The trilobite shell (of the Asaphus or Megistapidella in photo example below) looked very homogeneous overall, with no discernible color or level differences. It was only when irradiated with long-wave UV light that the first suspicions arose when areas as large as centimeters showed significant fluorescence. BUT! UV light method is well suited to locating adhesives and synthetic resins, since most of these materials fluoresce under UV light. However, one has to say that with non-transparent, color-covering lacquers or some colors, this method does not work easily; the color must first be removed.

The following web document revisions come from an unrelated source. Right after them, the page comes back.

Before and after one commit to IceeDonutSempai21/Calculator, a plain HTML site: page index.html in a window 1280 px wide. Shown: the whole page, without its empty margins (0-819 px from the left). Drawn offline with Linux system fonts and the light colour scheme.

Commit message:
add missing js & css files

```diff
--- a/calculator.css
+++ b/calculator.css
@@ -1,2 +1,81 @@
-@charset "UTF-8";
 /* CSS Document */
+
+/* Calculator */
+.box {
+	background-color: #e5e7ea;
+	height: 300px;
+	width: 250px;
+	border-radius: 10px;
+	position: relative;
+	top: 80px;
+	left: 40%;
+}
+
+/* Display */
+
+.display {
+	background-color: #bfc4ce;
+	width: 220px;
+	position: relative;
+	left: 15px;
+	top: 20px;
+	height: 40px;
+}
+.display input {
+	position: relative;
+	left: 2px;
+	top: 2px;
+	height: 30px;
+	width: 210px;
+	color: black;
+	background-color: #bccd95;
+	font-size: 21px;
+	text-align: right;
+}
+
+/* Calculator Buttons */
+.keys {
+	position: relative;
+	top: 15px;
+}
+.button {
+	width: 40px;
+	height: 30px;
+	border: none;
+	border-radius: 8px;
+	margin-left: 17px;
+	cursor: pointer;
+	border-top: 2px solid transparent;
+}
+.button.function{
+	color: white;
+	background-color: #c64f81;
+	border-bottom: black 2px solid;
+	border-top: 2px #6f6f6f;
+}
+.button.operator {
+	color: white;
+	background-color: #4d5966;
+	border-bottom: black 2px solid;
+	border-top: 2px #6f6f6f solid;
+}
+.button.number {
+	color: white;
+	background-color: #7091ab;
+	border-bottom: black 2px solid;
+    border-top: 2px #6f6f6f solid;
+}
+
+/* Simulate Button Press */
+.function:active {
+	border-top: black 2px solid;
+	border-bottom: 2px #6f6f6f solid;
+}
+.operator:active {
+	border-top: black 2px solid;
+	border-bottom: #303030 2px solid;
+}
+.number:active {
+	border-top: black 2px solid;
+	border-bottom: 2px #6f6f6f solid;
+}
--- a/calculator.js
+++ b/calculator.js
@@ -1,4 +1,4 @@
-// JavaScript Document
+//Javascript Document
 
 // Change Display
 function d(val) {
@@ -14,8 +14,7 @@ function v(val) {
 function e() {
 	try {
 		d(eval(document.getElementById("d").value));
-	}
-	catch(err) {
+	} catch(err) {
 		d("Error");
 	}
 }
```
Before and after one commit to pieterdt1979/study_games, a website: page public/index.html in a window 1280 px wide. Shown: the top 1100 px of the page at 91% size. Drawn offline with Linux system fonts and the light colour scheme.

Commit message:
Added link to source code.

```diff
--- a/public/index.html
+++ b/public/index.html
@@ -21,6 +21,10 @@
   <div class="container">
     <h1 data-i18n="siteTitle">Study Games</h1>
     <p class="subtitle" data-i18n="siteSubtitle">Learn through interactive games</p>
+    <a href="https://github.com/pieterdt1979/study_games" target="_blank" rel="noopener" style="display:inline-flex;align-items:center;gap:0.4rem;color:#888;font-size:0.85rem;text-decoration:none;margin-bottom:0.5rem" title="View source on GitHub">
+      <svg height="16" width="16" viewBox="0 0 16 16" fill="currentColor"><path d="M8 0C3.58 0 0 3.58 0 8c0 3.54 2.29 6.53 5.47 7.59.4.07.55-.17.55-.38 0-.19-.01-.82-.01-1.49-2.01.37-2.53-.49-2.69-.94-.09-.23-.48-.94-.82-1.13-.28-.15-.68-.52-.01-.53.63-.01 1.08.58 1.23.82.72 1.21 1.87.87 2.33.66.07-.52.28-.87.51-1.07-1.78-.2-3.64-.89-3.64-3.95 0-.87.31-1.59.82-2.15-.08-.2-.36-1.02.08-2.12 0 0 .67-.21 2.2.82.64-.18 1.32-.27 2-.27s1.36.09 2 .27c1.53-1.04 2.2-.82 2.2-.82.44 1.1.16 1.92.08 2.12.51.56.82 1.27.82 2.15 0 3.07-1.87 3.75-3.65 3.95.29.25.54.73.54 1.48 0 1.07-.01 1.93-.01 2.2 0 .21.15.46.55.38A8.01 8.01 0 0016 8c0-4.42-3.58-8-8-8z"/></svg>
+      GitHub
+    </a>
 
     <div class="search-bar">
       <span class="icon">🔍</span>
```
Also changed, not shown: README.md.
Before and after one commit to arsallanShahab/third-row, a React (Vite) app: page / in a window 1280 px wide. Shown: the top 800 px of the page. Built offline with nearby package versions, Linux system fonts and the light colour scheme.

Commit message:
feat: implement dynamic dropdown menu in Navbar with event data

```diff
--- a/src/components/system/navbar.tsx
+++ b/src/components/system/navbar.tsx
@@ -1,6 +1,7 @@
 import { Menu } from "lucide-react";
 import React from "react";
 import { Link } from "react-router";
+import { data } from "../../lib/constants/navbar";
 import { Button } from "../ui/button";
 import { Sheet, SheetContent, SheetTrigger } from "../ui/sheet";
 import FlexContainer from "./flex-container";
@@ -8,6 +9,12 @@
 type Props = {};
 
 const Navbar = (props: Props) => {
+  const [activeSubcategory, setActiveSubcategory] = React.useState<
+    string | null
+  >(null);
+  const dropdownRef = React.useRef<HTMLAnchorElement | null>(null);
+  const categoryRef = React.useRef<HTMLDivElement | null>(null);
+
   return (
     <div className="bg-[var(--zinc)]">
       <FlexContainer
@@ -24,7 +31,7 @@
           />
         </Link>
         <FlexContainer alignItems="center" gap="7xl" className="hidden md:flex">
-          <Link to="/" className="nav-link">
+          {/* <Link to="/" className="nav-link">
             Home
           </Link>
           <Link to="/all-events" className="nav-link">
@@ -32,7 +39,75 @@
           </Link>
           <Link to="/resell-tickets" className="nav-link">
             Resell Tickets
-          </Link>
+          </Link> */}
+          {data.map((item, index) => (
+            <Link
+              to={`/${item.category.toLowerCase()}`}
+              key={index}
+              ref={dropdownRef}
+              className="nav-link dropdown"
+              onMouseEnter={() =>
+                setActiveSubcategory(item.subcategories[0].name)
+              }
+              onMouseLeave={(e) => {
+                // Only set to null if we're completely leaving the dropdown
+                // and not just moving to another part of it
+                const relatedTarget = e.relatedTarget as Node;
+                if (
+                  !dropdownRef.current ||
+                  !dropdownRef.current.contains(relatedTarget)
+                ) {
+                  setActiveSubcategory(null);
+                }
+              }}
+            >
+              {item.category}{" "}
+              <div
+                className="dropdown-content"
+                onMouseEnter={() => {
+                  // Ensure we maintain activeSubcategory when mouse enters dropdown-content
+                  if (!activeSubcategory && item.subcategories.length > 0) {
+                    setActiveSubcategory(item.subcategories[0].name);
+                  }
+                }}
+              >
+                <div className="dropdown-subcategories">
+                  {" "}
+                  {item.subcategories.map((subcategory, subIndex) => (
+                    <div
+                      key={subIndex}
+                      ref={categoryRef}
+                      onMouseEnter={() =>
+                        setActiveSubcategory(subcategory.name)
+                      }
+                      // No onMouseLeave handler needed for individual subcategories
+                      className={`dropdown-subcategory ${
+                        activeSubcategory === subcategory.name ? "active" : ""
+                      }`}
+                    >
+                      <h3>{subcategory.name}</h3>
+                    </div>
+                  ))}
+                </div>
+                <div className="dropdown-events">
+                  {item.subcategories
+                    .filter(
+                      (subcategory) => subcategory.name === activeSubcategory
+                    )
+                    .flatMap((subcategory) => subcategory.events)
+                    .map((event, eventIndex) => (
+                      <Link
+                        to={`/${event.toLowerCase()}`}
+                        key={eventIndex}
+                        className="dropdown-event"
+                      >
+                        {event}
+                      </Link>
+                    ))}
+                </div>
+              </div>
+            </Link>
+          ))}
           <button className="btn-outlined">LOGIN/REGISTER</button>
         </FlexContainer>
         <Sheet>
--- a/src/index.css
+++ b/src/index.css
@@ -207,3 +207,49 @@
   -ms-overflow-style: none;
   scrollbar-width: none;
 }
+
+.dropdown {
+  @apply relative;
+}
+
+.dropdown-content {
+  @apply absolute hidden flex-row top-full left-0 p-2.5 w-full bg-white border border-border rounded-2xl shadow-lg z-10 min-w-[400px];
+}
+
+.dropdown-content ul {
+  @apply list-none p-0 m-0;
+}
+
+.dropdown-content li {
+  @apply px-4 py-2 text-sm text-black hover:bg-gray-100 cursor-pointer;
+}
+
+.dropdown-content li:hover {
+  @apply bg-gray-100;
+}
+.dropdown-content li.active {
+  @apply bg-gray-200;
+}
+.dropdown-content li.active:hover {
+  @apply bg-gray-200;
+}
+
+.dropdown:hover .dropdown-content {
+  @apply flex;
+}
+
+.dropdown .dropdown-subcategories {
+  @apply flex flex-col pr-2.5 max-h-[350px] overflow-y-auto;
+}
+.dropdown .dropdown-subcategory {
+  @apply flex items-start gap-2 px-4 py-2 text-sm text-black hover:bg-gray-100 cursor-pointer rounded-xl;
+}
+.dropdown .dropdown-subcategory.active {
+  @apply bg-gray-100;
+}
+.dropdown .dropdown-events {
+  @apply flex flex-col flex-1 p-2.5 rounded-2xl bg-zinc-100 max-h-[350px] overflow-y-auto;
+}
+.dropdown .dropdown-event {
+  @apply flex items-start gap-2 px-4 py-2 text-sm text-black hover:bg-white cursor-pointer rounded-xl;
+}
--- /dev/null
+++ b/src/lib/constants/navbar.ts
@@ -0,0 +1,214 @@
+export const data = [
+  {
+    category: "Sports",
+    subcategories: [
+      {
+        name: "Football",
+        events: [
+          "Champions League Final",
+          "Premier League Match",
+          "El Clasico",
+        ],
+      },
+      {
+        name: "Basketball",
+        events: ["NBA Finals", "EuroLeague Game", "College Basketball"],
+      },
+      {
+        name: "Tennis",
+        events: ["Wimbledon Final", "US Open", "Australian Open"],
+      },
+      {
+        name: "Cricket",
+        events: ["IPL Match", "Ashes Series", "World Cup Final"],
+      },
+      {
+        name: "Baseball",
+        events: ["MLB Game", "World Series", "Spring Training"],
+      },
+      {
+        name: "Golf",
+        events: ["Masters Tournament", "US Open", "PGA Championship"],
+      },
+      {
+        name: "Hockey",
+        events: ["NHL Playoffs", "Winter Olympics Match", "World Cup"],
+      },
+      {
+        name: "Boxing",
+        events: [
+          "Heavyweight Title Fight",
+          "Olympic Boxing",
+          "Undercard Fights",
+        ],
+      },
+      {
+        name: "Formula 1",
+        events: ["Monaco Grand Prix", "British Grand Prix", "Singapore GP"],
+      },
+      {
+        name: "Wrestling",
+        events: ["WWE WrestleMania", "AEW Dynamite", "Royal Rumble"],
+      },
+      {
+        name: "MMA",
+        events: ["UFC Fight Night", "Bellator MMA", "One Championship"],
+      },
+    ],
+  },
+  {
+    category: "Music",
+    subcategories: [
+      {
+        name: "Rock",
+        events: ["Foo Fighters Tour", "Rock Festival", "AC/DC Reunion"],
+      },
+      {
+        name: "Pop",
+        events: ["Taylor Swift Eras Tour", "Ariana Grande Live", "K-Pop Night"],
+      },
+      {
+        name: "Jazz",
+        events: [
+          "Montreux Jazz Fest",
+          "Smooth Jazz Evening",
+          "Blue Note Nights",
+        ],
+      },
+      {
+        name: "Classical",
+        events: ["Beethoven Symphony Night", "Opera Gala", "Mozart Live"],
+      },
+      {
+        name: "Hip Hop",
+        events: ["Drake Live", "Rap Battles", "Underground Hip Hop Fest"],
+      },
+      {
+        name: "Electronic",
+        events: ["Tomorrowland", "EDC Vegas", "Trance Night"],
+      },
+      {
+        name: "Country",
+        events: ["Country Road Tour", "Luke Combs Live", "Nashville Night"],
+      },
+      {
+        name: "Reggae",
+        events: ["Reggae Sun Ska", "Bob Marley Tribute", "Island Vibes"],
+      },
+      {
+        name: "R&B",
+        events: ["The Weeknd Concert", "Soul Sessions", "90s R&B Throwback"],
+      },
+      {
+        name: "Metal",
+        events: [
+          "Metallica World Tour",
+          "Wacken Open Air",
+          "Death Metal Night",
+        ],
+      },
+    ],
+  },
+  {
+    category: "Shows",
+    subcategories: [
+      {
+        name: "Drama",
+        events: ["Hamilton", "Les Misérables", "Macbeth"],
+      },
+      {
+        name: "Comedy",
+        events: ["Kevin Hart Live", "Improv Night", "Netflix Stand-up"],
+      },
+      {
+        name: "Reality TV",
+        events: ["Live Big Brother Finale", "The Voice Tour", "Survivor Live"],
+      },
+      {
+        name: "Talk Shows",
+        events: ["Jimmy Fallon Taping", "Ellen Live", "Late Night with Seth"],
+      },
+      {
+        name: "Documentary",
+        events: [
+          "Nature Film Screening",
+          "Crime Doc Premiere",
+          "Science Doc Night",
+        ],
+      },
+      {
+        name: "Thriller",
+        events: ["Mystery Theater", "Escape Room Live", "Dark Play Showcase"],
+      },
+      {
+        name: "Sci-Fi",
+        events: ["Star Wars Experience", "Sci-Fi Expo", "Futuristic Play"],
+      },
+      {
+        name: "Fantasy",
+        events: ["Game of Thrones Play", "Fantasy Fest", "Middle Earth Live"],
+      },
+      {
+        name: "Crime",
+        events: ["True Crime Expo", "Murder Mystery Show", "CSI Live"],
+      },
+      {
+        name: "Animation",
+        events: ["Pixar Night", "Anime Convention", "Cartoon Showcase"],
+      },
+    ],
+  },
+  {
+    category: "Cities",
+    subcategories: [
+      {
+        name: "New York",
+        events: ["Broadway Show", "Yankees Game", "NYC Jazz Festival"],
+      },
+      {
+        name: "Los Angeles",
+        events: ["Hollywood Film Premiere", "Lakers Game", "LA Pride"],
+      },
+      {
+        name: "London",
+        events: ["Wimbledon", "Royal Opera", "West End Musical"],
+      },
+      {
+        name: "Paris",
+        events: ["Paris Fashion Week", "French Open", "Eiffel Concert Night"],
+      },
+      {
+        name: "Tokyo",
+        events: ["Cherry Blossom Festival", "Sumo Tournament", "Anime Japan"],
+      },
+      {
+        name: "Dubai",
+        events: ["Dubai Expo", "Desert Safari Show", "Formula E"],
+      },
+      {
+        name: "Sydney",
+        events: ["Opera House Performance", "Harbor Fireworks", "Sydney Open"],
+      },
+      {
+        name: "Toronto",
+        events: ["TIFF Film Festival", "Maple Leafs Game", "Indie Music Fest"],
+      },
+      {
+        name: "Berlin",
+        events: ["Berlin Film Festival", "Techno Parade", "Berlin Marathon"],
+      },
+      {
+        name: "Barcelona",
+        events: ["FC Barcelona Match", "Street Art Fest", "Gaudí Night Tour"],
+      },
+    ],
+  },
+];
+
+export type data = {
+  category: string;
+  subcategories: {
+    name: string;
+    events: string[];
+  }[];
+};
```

As it turned out in the authenticity test demonstrated in photo example of Asaphus, about 8-10% of the surface of the Asaphus punctatus was supplemented by synthetic resin, and at least between 2 and 3% of the Asaphus cornutus in another test. The extent of both additions is greater than what is sometimes regarded as acceptable by experts or advertized by resellers, especially if these deficiencies were not expressly pointed out during the sale. But it should also be noted here that a forgery only qualifies, if it is advertised as "100% natural", "authentic"!
It must be pointed out too, however, that although the opinions are quite divided - minor restoration in this context is considered to be quite legitimate, when disclosed to the customers. Of course, restorations can be accepted for aesthetic reasons. This is a matter of subjective opinion and it goes without saying that a seller is more inclined to tolerate something like this, if it promotes sales, but to be honest, it seems majority of collectors also prefer restoration to otherwise all natural trilobites with holes of missing shell in the exoskeleton, for the same price (some minor restoration or repair, should not effect the commercial value dramatically if disclosed, compared to the same unrestored specimen)...
As mentioned, good preserved trilobites are not common and perfect prepped complete trilobites are extremelly rare! Many close to perfect looking symetric complete rare trilobites are rarely found in such perfect "100% natural" condition, there are almost always some minor "imperfections" (Not always, but almost, unless lucky... A lot depends on species, deposits...), such as missing or broken spines, missing molted librigenia, slight disarticulations, weathered areas, missing shell parts from the break...
Often you can only see "perfect" looking good prepared specimens... Russian ordovician trilobites are a great example of perfect looking fine state of preservation, thanks to preselection and restoration.
An example of restored Megistaspidella in UV light, normal amount of restoration...
Some fossil sellers are very trustworthy, but did not specialize in trilobites, we can assume no intention to scam the buyers is made in some cases. Like in the case of Russian trilobites, acquired from trustworthy dealers or preparators, who declare restorations exactly and do their best in preparation - as mentioned, if fully disclosed to the buyer, restorations can be accepted for aesthetic reasons. And a neat and reputable dealer who values satisfied customers will always fully disclose any work done.
The counterfeiting of complete trilobites or buying and reselling with the intention of making a profit on fakes to resell is more problematic, especially to beginner collectors. Indications of some fakes can be made with a closer look at the surfaces of both the trilobite and the surrounding matrix. An almost unmistakable sign of complete counterfeiting are small holes in the material, created by casting a trilobite using synthetic resin, partly mixed with stone powder.
When the resin mass hardens, gas bubbles trapped in the resin rise, burst on the surface and leave the holes. This can